Extracted data below:

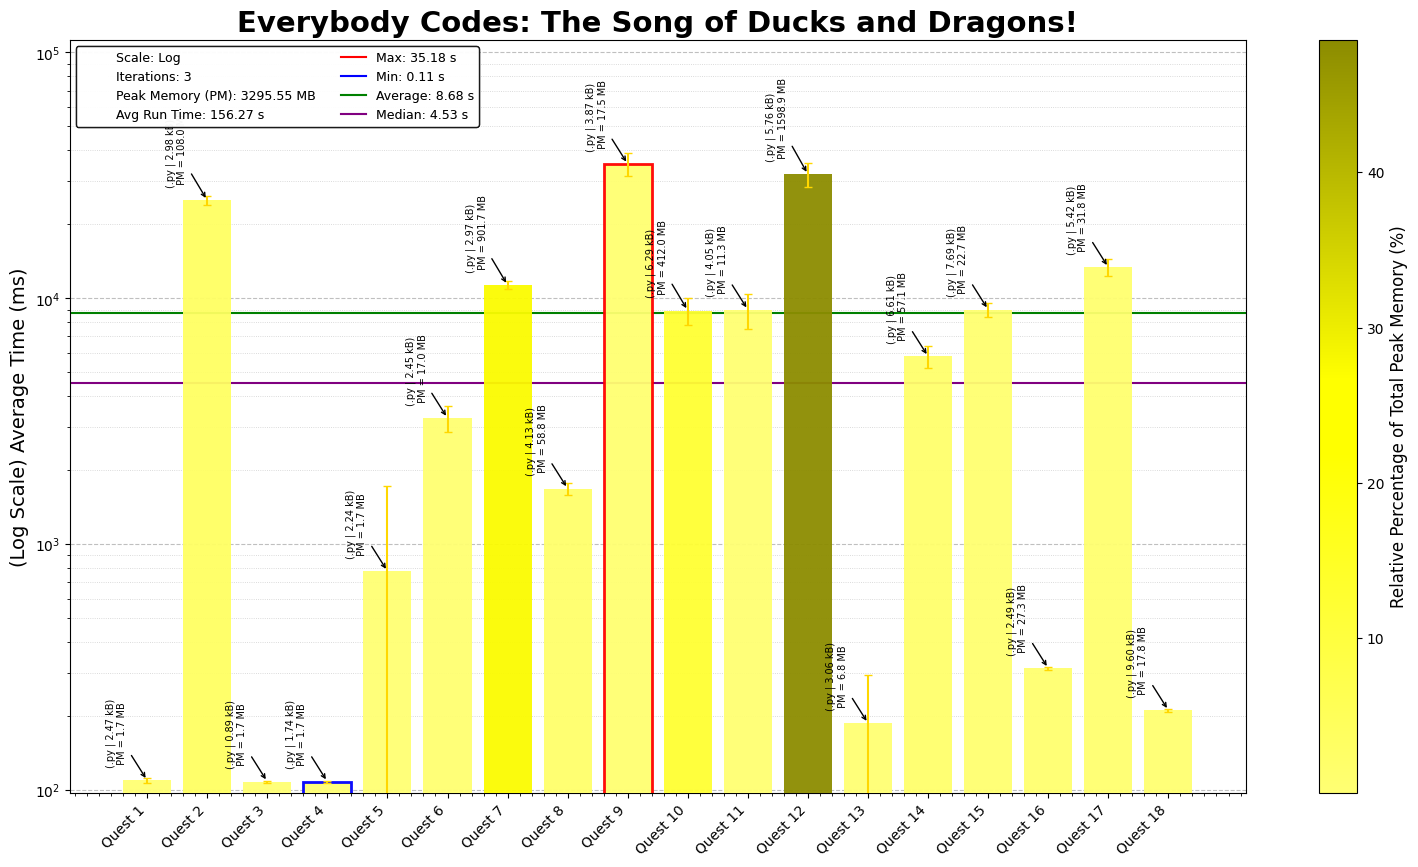
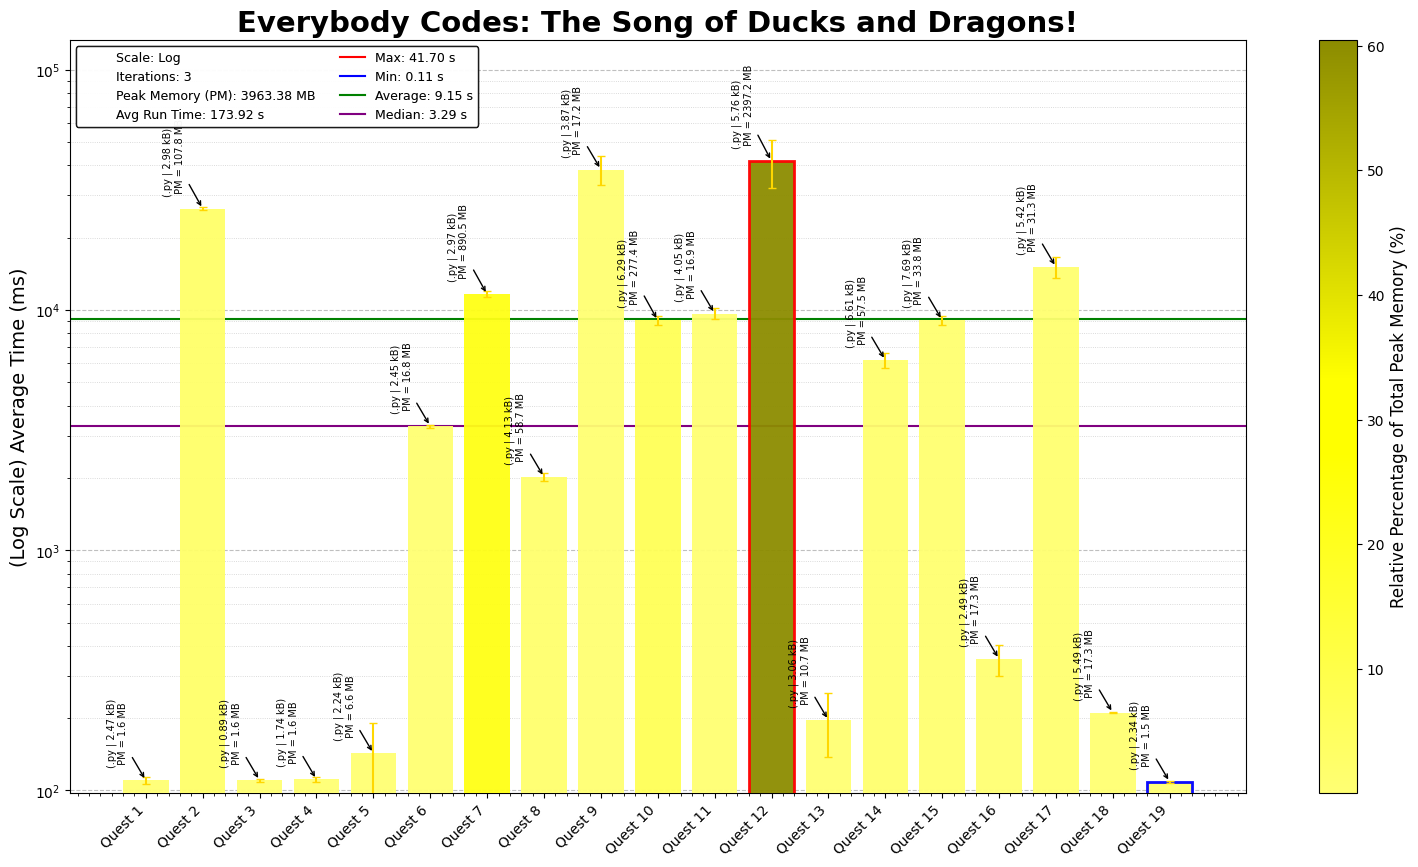
EC 2025 Quest 19: Flappy Quack

diff --git a/2025/18/2025Day18.py b/2025/18/2025Day18.py
@@ -28,115 +28,6 @@ class Plants:
         def find_nums(text):
             return list(map(int, re.findall(r'-?\d+', text)))
 
-        root_network = defaultdict(dict)
-        self.test_cases = []
-        current_plant = 0
-        for row_data in input_data:
-            if row_data.startswith("Plant "):
-                plant_no, thickness = find_nums(row_data)
-                current_plant = plant_no
-                root_network[plant_no] = {"inner": thickness}
-            elif row_data.startswith("- free"):
-                thickness, = find_nums(row_data)
-                root_network[current_plant]["free"] = thickness
-            elif row_data.startswith("- branch"):
-                branch_to, thickness, = find_nums(row_data)
-                root_network[current_plant][branch_to] = thickness
-            elif row_data.startswith("0") or row_data.startswith("1"):
-                self.test_cases.append(find_nums(row_data))
-        self.root_network = root_network
-
-    def calculate_brightness(self, test_network = None):
-        energy_dict = defaultdict(int)
-        if not test_network:
-            test_network = self.root_network.copy()
-        all_plants = list(test_network.keys())
-        for plant in all_plants:
-            plant_root = test_network[plant]
-            if "free" in plant_root.keys():
-                inner, free = (plant_root["inner"], plant_root["free"])
-                if inner == free:
-                    energy_dict[plant] = inner * free
-            else:
-                total_energy = 0
-                for branch, thickness in plant_root.items():
-                    if branch == "inner":
-                        continue
-                    branch_energy = energy_dict[branch]
-                    total_energy += (thickness * branch_energy)
-                    # print(branch, thickness, branch_energy, total_energy)
-                if total_energy < plant_root["inner"]:
-                    total_energy = 0
-                energy_dict[plant] = total_energy
-        # print(energy_dict)
-        return energy_dict
-
-    def run_case_studies(self):
-        results = {}
-        og_network = deepcopy(self.root_network)
-        for study_no, study in enumerate(self.test_cases):
-            test_network = og_network.copy()
-            for plant, change in enumerate(study, 1):
-                test_network[plant]["free"] = change
-            study_results = self.calculate_brightness(test_network)
-            # print(study_no, study_results)
-            results[study_no] = study_results[len(study_results)]
-        return results
-
-    def maximise_energy(self):
-        case_studies = self.run_case_studies()
-        max_base_study = max(case_studies.items(), key=lambda x: x[1])
-        print(self.root_network)
-        test_study = deepcopy(self.root_network)
-        # print(max_base_study)
-        # print(case_studies)
-        best = [0] * len(self.test_cases[0])
-
-        # for branches in test_study.values():
-        #     for source, thickness in branches:
-        #         if thickness > 0 and source <= 81:
-        #             best[source - 1] = 1
-
-        # optimal = calculate(best)
-
-        # total = 0
-
-        # for test in self.test_cases:
-        #     score = calculate()
-        #     if score > 0:
-        #         total += optimal - score
-        
-        return case_studies
-"""Everybody Codes - Quest 18, Year 2025
-Solution Started: November 26, 2025
-Puzzle Link: https://everybody.codes/event/2025/quests/18
-Solution by: Abbas Moosajee
-Brief: [When Roots Remember]"""
-
-#!/usr/bin/env python3
-from pathlib import Path
-from collections import defaultdict, deque
-from copy import deepcopy
-import time, re
-start_time = time.time()
-
-# List of input file names
-input_files = ["Day18_input_p1.txt", "Day18_input_p2.txt", "Day18_input_p3.txt"]
-
-# Read and split the input data into individual lists
-input_data_p1, input_data_p2, input_data_p3 = [
-    open(Path(__file__).parent / file).read().strip().split('\n')
-    for file in input_files
-]
-
-class Plants:
-    def __init__(self, plant_data):
-        self.parse_data(plant_data)
-
-    def parse_data(self, input_data):
-        def find_nums(text):
-            return list(map(int, re.findall(r'-?\d+', text)))
-
         self.root_network = defaultdict(dict)
         self.controllable_plants = []
         self.test_cases = []
@@ -238,4 +129,4 @@ plants_p3 = Plants(input_data_p3)
 case_studies_p3 = plants_p3.maximise_energy()
 print("Quest 18, P3:", sum(case_studies_p3.values()))
 
-print(f"Execution Time: {time.time() - start_time:5f}s")
+# print(f"Execution Time: {time.time() - start_time:5f}s")

diff --git a/2025/19/2025Day19.py b/2025/19/2025Day19.py
@@ -1,0 +1,78 @@
+"""Everybody Codes - Quest 19, Year 2025
+Solution Started: November 27, 2025
+Puzzle Link: https://everybody.codes/event/2025/quests/19
+Solution by: Abbas Moosajee
+Brief: [Flappy Quack]"""
+
+#!/usr/bin/env python3
+from pathlib import Path
+from collections import defaultdict, deque
+import time, math
+start_time = time.time()
+
+# List of input file names
+input_files = ["Day19_input_p1.txt", "Day19_input_p2.txt", "Day19_input_p3.txt"]
+
+# Read and split the input data into individual lists
+input_data_p1, input_data_p2, input_data_p3 = [
+    open(Path(__file__).parent / file).read().strip().split('\n')
+    for file in input_files
+]
+
+class GoldenTemple:
+    def __init__(self, segment_data):
+        segments = [tuple(map(int, row.split(","))) for row in segment_data]
+        self.temple_map = self.build_temple(segments)
+
+    def build_temple(self, blueprints):
+        map_dict = defaultdict(list)
+        for col, start, size in blueprints:
+            map_dict[col].append((start, start + size - 1))
+        return map_dict
+
+    def count_flaps(self, y, dx, min_gap, max_gap):
+        needed = (min_gap - y + dx) / 2
+        flaps = max(0, math.ceil(needed))
+        new_y = y + 2*flaps - dx
+        if new_y > max_gap:
+            return None
+        return flaps, new_y
+
+    def play_game(self):
+        total_flaps = 0
+        x, y = 0, 0
+
+        for col in sorted(self.temple_map.keys()):
+            dx = col - x
+
+            best_flaps = float("inf")
+            best_new_y = None
+
+            for (min_gap, max_gap) in self.temple_map[col]:
+                res = self.count_flaps(y, dx, min_gap, max_gap)
+                if res is None:
+                    continue
+                flaps, new_y = res
+                if flaps < best_flaps:
+                    best_flaps = flaps
+                    best_new_y = new_y
+
+            total_flaps += best_flaps
+            y = best_new_y
+            x = col
+
+        return total_flaps
+
+temple_p1 = GoldenTemple(input_data_p1)
+flaps_p1 = temple_p1.play_game()
+print("Quest 19, P1:", flaps_p1)
+
+temple_p2 = GoldenTemple(input_data_p2)
+flaps_p2 = temple_p2.play_game()
+print("Quest 19, P2:", flaps_p2)
+
+temple_p3 = GoldenTemple(input_data_p3)
+flaps_p3 = temple_p3.play_game()
+print("Quest 19, P3:", flaps_p3)
+
+print(f"Execution Time: {time.time() - start_time:5f}s")

diff --git a/2025/README_2025.md b/2025/README_2025.md
@@ -24,3 +24,4 @@ This repository contains coding solutions for the 2025 Everybody Codes. Each day
 16. **Day 16 - Harmonics of Stone**: Building blocks and charm spells fairly simple in the end, even if it took a couple tries.
 17. **Day 17 - Deadline-Driven Development**: Simple P1 and P2 for checking an validating cell positions, used to identify best time to build bridge for a changing grid.
 18. **Day 18 - When Roots Remember**: Networks and dicts are fun, but in the end fairly easy problem to follow and solve even if it took a while to solve and made you hungry
+19. **Day 19 - Flappy Quack**: Who knew Flappy Bird could be made into a coding puzzle.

End of Extracted data.

Exercise> Find all the lines with "defaultdict" in the data and copy them.

Solved problem>
-        root_network = defaultdict(dict)
-        energy_dict = defaultdict(int)
-from collections import defaultdict, deque
         self.root_network = defaultdict(dict)
+from collections import defaultdict, deque
+        map_dict = defaultdict(list)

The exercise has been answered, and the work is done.